▶ [Exercise goal]
Each record below is to be set down again precisely.

(Difference listings)
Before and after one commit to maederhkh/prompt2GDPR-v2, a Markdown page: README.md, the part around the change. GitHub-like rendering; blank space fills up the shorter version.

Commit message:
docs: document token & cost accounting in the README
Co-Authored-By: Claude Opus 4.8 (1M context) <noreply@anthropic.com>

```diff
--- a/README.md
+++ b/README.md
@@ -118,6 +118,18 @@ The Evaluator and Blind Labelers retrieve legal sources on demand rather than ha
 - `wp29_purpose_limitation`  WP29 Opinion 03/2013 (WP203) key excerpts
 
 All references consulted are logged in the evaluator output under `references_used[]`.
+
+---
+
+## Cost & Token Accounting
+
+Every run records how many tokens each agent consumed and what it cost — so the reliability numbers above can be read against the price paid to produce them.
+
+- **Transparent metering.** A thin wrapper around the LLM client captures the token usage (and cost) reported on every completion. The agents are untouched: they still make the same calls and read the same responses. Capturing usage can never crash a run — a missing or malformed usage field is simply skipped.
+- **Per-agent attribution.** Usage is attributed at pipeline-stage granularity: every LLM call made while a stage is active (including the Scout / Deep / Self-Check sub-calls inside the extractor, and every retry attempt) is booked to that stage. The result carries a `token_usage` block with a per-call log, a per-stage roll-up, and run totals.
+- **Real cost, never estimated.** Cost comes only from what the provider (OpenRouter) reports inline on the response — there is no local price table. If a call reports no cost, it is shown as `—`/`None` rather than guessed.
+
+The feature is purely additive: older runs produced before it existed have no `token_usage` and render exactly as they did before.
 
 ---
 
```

▶ [Exercise result]
Before and after one commit to maederhkh/prompt2GDPR-v2, a Markdown page: README.md, the part around the change. GitHub-like rendering; blank space fills up the shorter version.

Commit message:
docs: document token & cost accounting in the README
Co-Authored-By: Claude Opus 4.8 (1M context) <noreply@anthropic.com>

```diff
--- a/README.md
+++ b/README.md
@@ -118,6 +118,18 @@ The Evaluator and Blind Labelers retrieve legal sources on demand rather than ha
 - `wp29_purpose_limitation`  WP29 Opinion 03/2013 (WP203) key excerpts
 
 All references consulted are logged in the evaluator output under `references_used[]`.
+
+---
+
+## Cost & Token Accounting
+
+Every run records how many tokens each agent consumed and what it cost — so the reliability numbers above can be read against the price paid to produce them.
+
+- **Transparent metering.** A thin wrapper around the LLM client captures the token usage (and cost) reported on every completion. The agents are untouched: they still make the same calls and read the same responses. Capturing usage can never crash a run — a missing or malformed usage field is simply skipped.
+- **Per-agent attribution.** Usage is attributed at pipeline-stage granularity: every LLM call made while a stage is active (including the Scout / Deep / Self-Check sub-calls inside the extractor, and every retry attempt) is booked to that stage. The result carries a `token_usage` block with a per-call log, a per-stage roll-up, and run totals.
+- **Real cost, never estimated.** Cost comes only from what the provider (OpenRouter) reports inline on the response — there is no local price table. If a call reports no cost, it is shown as `—`/`None` rather than guessed.
+
+The feature is purely additive: older runs produced before it existed have no `token_usage` and render exactly as they did before.
 
 ---
 
```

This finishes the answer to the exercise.